Before-and-after page screenshots
BEGIN
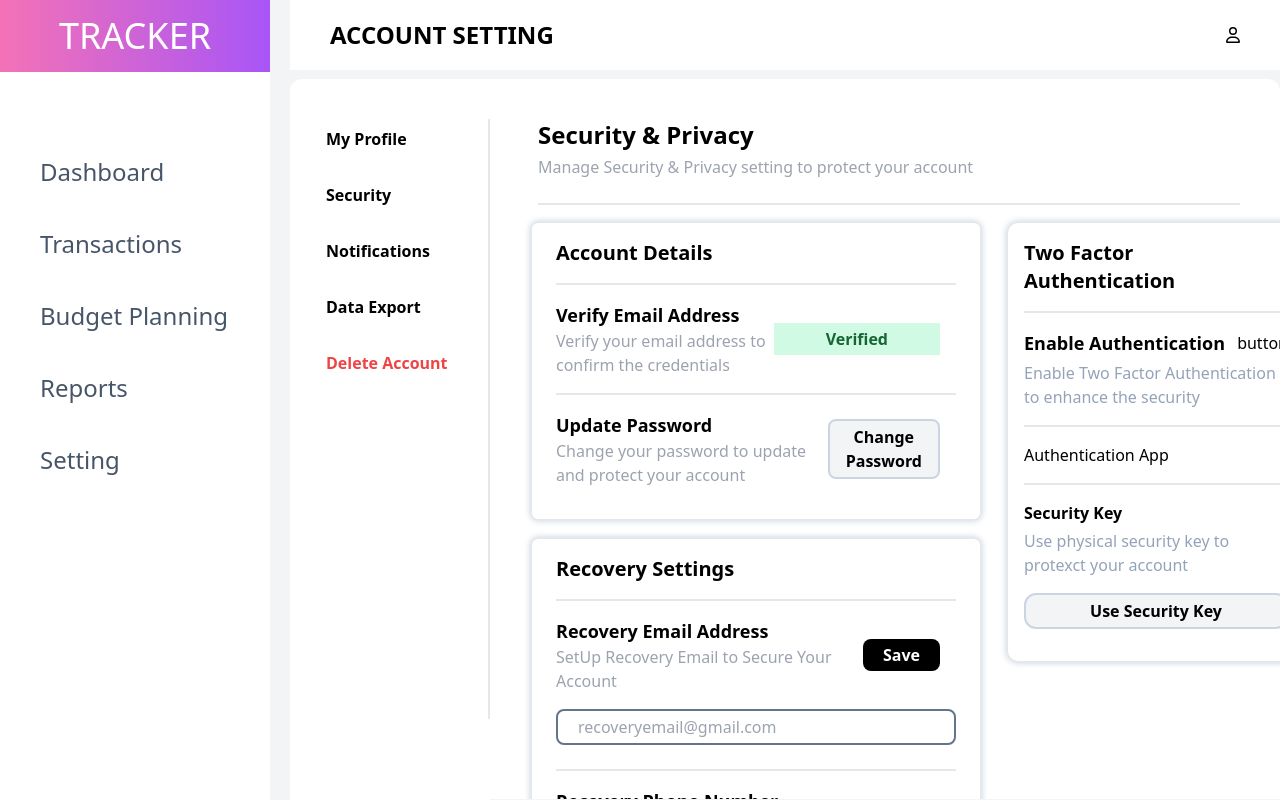
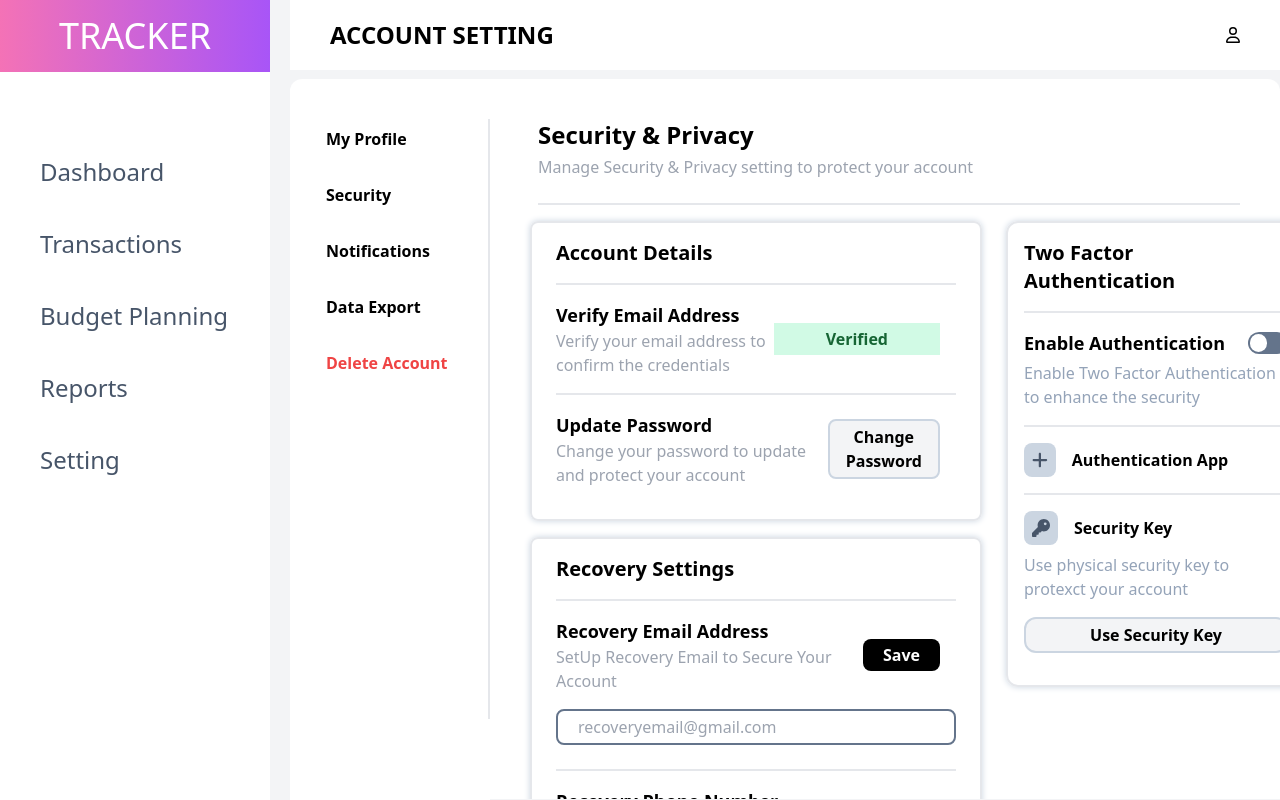
Before and after one commit to Prajon-Adhikari/Personal-Finance-Tracker, a React (Vite) app in the folder frontend/: page /menu/setting/security in a window 1280 px wide. Built offline with nearby package versions, Linux system fonts and the light colour scheme.

Commit message:
adding two factor authentication design

```diff
--- a/frontend/src/Components/Security.jsx
+++ b/frontend/src/Components/Security.jsx
@@ -1,6 +1,13 @@
-import React from "react";
+import React, { useState } from "react";
+import { FontAwesomeIcon } from "@fortawesome/react-fontawesome";
+import { faKey, faPlus } from "@fortawesome/free-solid-svg-icons";
 
 export default function Security() {
+  const [enableAuthentication, setEnableAuthentication] = useState(false);
+
+  function handleEnable() {
+    setEnableAuthentication(!enableAuthentication);
+  }
   return (
     <div>
       <div className="border-b-2 pb-6 ml-2">
@@ -126,19 +133,40 @@ export default function Security() {
                   Enable Authentication
                 </div>
                 <div>
-                  <button>button</button>
+                  <button
+                    className={`w-[40px] p-[2px] h-[22px]  rounded-2xl flex ${
+                      enableAuthentication
+                        ? "activeEnableBtn"
+                        : "deactiveEnableBtn"
+                    }`}
+                    onClick={handleEnable}
+                  >
+                    <div className={`w-[17px] h-full rounded-full bg-white `}>
+                      &emsp;
+                    </div>
+                  </button>
                 </div>
               </div>
               <div className="text-slate-400 pt-1">
                 Enable Two Factor Authentication to enhance the security
               </div>
             </div>
-            <div className="py-4  border-b-2">
+            <div className="py-4 flex gap-4 items-center  border-b-2 font-semibold">
+              <FontAwesomeIcon
+                icon={faPlus}
+                className="bg-slate-300 p-2 rounded-lg text-slate-600 text-lg"
+              />
               <div>Authentication App</div>
             </div>
             <div className="py-4">
-              <div className="font-semibold">Security Key</div>
-              <div className="text-slate-400 pt-1">
+              <div className="flex gap-4 items-center">
+                <FontAwesomeIcon
+                  icon={faKey}
+                  className="bg-slate-300 p-2 rounded-lg text-slate-600 text-lg"
+                />
+                <div className="font-semibold">Security Key</div>
+              </div>
+              <div className="text-slate-400 pt-2">
                 Use physical security key to protexct your account
               </div>
               <div>
--- a/frontend/src/index.css
+++ b/frontend/src/index.css
@@ -39,3 +39,11 @@
 .expense-clicked {
   @apply bg-red-500 text-white;
 }
+
+.activeEnableBtn {
+  @apply bg-blue-500 justify-end transition-all duration-300 ease-in-out;
+}
+
+.deactiveEnableBtn {
+  @apply bg-slate-500 justify-start transition-all duration-300 ease-in-out;
+}
```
END
Please print each entry exactly as it stands, without the pictures.

• THE ANSWER
Before and after one commit to Prajon-Adhikari/Personal-Finance-Tracker, a React (Vite) app in the folder frontend/: page /menu/setting/security in a window 1280 px wide. Built offline with nearby package versions, Linux system fonts and the light colour scheme.

Commit message:
adding two factor authentication design

```diff
--- a/frontend/src/Components/Security.jsx
+++ b/frontend/src/Components/Security.jsx
@@ -1,6 +1,13 @@
-import React from "react";
+import React, { useState } from "react";
+import { FontAwesomeIcon } from "@fortawesome/react-fontawesome";
+import { faKey, faPlus } from "@fortawesome/free-solid-svg-icons";
 
 export default function Security() {
+  const [enableAuthentication, setEnableAuthentication] = useState(false);
+
+  function handleEnable() {
+    setEnableAuthentication(!enableAuthentication);
+  }
   return (
     <div>
       <div className="border-b-2 pb-6 ml-2">
@@ -126,19 +133,40 @@ export default function Security() {
                   Enable Authentication
                 </div>
                 <div>
-                  <button>button</button>
+                  <button
+                    className={`w-[40px] p-[2px] h-[22px]  rounded-2xl flex ${
+                      enableAuthentication
+                        ? "activeEnableBtn"
+                        : "deactiveEnableBtn"
+                    }`}
+                    onClick={handleEnable}
+                  >
+                    <div className={`w-[17px] h-full rounded-full bg-white `}>
+                      &emsp;
+                    </div>
+                  </button>
                 </div>
               </div>
               <div className="text-slate-400 pt-1">
                 Enable Two Factor Authentication to enhance the security
               </div>
             </div>
-            <div className="py-4  border-b-2">
+            <div className="py-4 flex gap-4 items-center  border-b-2 font-semibold">
+              <FontAwesomeIcon
+                icon={faPlus}
+                className="bg-slate-300 p-2 rounded-lg text-slate-600 text-lg"
+              />
               <div>Authentication App</div>
             </div>
             <div className="py-4">
-              <div className="font-semibold">Security Key</div>
-              <div className="text-slate-400 pt-1">
+              <div className="flex gap-4 items-center">
+                <FontAwesomeIcon
+                  icon={faKey}
+                  className="bg-slate-300 p-2 rounded-lg text-slate-600 text-lg"
+                />
+                <div className="font-semibold">Security Key</div>
+              </div>
+              <div className="text-slate-400 pt-2">
                 Use physical security key to protexct your account
               </div>
               <div>
--- a/frontend/src/index.css
+++ b/frontend/src/index.css
@@ -39,3 +39,11 @@
 .expense-clicked {
   @apply bg-red-500 text-white;
 }
+
+.activeEnableBtn {
+  @apply bg-blue-500 justify-end transition-all duration-300 ease-in-out;
+}
+
+.deactiveEnableBtn {
+  @apply bg-slate-500 justify-start transition-all duration-300 ease-in-out;
+}
```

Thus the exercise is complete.